Next, I decided to look into what age education starts at for most US students. The answer to this question can be found through the Compulsory Attendance Act of 1852. Since then it has been modified a few times to change the amount of time each student needs to put in each year, what age they must begin school, and when they are allowed to withdraw. The act began in one state and took a few years, but eventually all US states put into play a similar policy. The attendance policy in Orange County is a very clear example of this act.It an be found in their attendance policy and procedures manual. It clearly states that “All youths between the age of 6 and under 18 (under 16) per Florida statute 1003.21 must attend school. Students aged 16 and 17 are not required to attend school when and if a formal declaration of intent to terminate school enrollment form and doe exit survey is on file with the district, and must be completed by Parent/Guardian and Student. Students 18 and over are not required to attend school.” Many other students begin school as early as two and a half, but they are not legally required until around age six (depending on the district).

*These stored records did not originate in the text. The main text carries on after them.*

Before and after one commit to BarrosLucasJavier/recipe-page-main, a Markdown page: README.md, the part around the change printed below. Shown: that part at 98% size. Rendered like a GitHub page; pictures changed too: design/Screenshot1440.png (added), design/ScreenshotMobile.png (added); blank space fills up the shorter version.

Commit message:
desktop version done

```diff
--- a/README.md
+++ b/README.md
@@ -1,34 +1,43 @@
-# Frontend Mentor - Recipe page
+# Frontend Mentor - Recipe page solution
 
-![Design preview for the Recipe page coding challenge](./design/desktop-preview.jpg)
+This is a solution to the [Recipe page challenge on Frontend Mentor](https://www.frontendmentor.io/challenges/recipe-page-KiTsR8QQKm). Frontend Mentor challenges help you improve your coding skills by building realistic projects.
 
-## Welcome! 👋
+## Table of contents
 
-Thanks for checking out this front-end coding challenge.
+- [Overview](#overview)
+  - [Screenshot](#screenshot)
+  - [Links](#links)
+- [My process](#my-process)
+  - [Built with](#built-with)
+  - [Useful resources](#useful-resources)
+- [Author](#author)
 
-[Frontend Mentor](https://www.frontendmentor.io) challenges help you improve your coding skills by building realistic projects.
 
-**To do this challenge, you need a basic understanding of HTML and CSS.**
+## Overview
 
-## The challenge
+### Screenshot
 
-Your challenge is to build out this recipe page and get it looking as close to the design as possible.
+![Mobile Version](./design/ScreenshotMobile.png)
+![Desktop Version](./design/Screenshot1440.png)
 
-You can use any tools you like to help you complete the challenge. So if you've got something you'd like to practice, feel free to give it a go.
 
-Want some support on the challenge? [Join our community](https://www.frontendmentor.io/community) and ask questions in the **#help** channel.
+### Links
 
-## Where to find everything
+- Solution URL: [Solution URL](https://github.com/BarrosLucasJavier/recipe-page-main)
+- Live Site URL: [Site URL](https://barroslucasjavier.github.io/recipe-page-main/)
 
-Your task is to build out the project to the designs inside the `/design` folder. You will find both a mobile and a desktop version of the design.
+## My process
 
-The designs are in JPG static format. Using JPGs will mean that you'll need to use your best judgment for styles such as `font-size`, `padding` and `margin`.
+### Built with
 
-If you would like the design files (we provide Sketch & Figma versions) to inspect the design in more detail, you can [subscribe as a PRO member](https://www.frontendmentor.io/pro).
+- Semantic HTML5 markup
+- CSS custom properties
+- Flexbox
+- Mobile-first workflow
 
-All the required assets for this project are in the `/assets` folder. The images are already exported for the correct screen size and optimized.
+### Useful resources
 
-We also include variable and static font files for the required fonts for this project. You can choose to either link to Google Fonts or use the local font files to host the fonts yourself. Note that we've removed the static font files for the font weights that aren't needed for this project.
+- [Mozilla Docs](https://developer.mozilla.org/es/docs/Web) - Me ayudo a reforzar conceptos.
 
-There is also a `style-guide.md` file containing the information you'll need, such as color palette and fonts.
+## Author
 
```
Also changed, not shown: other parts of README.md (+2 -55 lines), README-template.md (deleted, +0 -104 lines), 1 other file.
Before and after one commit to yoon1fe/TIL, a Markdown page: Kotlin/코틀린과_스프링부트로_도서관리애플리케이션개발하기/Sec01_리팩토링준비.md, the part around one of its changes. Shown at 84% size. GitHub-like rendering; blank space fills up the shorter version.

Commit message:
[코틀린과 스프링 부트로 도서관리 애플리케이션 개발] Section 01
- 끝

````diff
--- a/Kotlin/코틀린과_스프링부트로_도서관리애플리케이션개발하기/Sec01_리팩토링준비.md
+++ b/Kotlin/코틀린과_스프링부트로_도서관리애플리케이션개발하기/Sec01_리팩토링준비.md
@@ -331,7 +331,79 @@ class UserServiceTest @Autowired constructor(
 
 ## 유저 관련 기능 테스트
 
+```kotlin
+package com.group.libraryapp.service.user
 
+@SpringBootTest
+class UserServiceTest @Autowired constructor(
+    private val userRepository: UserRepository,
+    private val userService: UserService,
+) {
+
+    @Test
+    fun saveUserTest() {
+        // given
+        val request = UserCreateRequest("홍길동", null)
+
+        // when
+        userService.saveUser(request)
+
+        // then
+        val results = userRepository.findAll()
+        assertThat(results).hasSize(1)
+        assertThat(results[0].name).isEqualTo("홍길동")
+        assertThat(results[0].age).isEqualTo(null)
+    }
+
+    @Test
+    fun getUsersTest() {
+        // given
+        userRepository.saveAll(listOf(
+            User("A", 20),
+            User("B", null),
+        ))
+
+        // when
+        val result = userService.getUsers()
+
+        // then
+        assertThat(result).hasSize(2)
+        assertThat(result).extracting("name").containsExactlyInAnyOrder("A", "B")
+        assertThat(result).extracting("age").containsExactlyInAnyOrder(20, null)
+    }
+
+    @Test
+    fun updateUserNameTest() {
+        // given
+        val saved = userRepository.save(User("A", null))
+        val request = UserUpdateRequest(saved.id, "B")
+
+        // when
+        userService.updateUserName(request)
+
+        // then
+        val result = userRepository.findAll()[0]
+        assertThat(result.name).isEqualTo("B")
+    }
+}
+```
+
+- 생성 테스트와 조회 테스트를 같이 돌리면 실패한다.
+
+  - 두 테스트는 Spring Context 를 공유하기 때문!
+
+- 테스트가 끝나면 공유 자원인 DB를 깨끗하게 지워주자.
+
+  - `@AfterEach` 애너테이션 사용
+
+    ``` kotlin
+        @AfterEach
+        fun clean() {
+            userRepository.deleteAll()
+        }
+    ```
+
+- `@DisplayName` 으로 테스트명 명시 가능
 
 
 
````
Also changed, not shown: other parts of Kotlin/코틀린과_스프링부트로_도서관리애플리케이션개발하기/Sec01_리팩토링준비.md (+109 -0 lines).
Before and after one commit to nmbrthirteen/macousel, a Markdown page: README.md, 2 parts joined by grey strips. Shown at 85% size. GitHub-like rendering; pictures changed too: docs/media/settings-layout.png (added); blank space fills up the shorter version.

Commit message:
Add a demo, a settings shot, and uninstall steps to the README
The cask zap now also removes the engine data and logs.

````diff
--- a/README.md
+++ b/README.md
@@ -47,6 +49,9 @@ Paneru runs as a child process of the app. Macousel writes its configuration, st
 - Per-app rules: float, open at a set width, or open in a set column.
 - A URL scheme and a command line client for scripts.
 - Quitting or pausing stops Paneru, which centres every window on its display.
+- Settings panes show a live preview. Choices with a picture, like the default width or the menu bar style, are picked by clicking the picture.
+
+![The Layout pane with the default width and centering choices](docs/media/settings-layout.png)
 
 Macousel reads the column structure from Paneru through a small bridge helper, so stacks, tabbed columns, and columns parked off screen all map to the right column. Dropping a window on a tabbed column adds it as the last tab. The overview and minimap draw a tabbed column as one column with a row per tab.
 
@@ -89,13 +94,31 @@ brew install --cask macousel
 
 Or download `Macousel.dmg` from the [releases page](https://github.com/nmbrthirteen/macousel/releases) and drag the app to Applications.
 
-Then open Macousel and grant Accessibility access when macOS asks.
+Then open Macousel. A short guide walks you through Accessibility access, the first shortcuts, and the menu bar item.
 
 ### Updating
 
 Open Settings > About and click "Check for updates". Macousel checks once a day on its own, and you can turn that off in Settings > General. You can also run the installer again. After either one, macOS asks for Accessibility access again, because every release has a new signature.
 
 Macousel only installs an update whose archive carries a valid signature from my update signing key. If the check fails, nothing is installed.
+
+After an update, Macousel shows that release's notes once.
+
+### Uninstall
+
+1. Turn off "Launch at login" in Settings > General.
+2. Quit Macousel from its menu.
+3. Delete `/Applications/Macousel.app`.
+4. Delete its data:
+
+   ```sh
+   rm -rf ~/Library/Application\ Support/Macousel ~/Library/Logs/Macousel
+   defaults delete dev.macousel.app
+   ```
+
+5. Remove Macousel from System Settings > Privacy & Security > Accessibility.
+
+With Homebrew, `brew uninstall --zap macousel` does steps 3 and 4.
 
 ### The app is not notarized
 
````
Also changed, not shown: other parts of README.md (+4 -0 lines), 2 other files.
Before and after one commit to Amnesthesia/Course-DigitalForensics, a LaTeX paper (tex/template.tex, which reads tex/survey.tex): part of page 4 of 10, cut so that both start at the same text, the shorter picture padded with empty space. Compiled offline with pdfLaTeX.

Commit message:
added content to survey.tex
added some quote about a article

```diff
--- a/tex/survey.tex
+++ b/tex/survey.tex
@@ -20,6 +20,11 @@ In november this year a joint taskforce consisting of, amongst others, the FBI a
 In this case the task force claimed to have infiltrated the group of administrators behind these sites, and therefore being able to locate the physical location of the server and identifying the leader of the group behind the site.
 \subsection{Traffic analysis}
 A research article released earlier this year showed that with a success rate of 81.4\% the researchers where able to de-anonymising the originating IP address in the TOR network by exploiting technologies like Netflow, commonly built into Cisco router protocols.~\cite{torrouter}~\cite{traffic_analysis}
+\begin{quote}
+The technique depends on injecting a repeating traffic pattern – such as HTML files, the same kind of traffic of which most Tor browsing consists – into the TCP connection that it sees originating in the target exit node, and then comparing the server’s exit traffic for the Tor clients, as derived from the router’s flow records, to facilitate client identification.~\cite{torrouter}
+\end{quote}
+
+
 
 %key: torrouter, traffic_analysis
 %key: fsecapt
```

Next, it’s time to answer the question of “How does the US view education?” As I previously stated I am from America and grew up in its society. Each area of the US has a different society which may have different views on schooling. With that aside I can assure you that the nation as a whole believes that education is incredibly important. There by no means did I find articles titled “America Loves Education and Thinks it is Great!”, but because there were an abundance of articles, papers, theories, and videos on how to make the education system better. The nation as a whole would probably agree that the education system is not incredible. However, if we didn’t believe it was important there wouldn’t be so much passion behind making it better. Examples of these articles are The New York Times article titled “How to Fix the Country’s Failing Schools. And How Not To.” or Forbes’ article titled “How To Fix Education In America“.

This leaves us with the final question: “What content does the US value in their schools?” While researching about how education is done in other areas of the world I learned there are different views on what should be taught in school and what should be taught at home. Growing up in the US I can say that the whole nation does not agree unanimously. I read an interview by the superintendents of the Worcester, MA public school system in the Worcester Mag Online (2016) on what they would like to focus on with the implementation of “ Common Core”. Maureen Binienda was quoted describing how she would implement new things allowing the school to “Focus on engaging students and rigorous curriculum.” Another superintendent, Dr. Kerry Mulcahy, stated “I think our number one focus should be to prepare our young people to get them ready for the world.” When trying to speak for what a nation the size of the US as a whole believes, it is hard. Overall, I think it depends on the needs of the students and very dependent on what the students family life is like.

What do you think about the US education system? Should kids start going to school out of the womb? What about at age 12? Should schools be teaching kids morals?

References:

Cochran-Smith, Marilyn, and Kenneth M. Zeichner. “3.” Studying Teacher Education: The Report of the AERA Panel on Research and Teacher Education. Mahwah, NJ: Lawrence Erlbaum Associates, 2005. N. pag. Print.

Kirp, David L. “How to Fix the Country’s Failing Schools. And How Not To.” The New York Times. The New York Times, 09 Jan. 2016. Web. 18 Mar. 2016.

“Live Blog: Worcester Superintendent Interviews – Worcester Mag.”Worcester Mag. N.p., 07 Mar. 2016. Web. 18 Mar. 2016.

Orange County Public Schools . Attendance Policy and Procedures. 2105. Print.. Attendance Policy and Procedures. 2105. Print.